#### Records provided

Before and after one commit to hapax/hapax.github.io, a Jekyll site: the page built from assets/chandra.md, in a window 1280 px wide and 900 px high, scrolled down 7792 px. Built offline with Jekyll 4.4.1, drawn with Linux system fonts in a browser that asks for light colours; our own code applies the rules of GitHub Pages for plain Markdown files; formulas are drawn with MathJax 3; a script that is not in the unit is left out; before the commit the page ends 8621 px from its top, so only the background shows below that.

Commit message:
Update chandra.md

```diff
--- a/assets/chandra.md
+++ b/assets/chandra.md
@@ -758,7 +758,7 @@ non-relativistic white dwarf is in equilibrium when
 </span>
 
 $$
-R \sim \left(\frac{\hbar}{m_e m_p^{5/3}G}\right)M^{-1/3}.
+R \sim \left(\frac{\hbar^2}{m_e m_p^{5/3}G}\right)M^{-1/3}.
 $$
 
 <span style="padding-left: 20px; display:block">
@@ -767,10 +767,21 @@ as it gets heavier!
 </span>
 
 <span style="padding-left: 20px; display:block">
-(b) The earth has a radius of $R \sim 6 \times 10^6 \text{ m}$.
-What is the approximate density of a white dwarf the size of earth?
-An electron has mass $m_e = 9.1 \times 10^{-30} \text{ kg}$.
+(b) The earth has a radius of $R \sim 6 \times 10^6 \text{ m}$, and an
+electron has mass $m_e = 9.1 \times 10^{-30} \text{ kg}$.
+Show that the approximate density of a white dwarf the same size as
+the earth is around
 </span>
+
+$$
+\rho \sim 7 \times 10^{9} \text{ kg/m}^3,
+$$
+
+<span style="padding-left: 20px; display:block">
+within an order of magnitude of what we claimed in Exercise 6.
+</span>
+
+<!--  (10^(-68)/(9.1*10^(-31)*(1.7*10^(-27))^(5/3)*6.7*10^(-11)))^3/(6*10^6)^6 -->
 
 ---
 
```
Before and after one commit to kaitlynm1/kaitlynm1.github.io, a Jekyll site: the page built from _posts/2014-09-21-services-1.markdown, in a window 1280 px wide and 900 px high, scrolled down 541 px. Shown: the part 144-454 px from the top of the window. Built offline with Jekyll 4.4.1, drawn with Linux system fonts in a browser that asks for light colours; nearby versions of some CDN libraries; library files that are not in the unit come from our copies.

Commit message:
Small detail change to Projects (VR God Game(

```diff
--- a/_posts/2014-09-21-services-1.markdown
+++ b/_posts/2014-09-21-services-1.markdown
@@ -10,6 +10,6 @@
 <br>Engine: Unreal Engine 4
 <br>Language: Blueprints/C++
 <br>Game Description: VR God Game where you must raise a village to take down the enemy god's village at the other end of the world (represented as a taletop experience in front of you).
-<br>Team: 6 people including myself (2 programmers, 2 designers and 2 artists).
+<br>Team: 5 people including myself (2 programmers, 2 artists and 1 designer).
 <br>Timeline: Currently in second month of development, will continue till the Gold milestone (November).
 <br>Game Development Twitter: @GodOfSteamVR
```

########

About this task: Pull every line containing "text" out of the data above.

Answer to this exercise:
-(b) The earth has a radius of $R \sim 6 \times 10^6 \text{ m}$.
-An electron has mass $m_e = 9.1 \times 10^{-30} \text{ kg}$.
+(b) The earth has a radius of $R \sim 6 \times 10^6 \text{ m}$, and an
+electron has mass $m_e = 9.1 \times 10^{-30} \text{ kg}$.
+\rho \sim 7 \times 10^{9} \text{ kg/m}^3,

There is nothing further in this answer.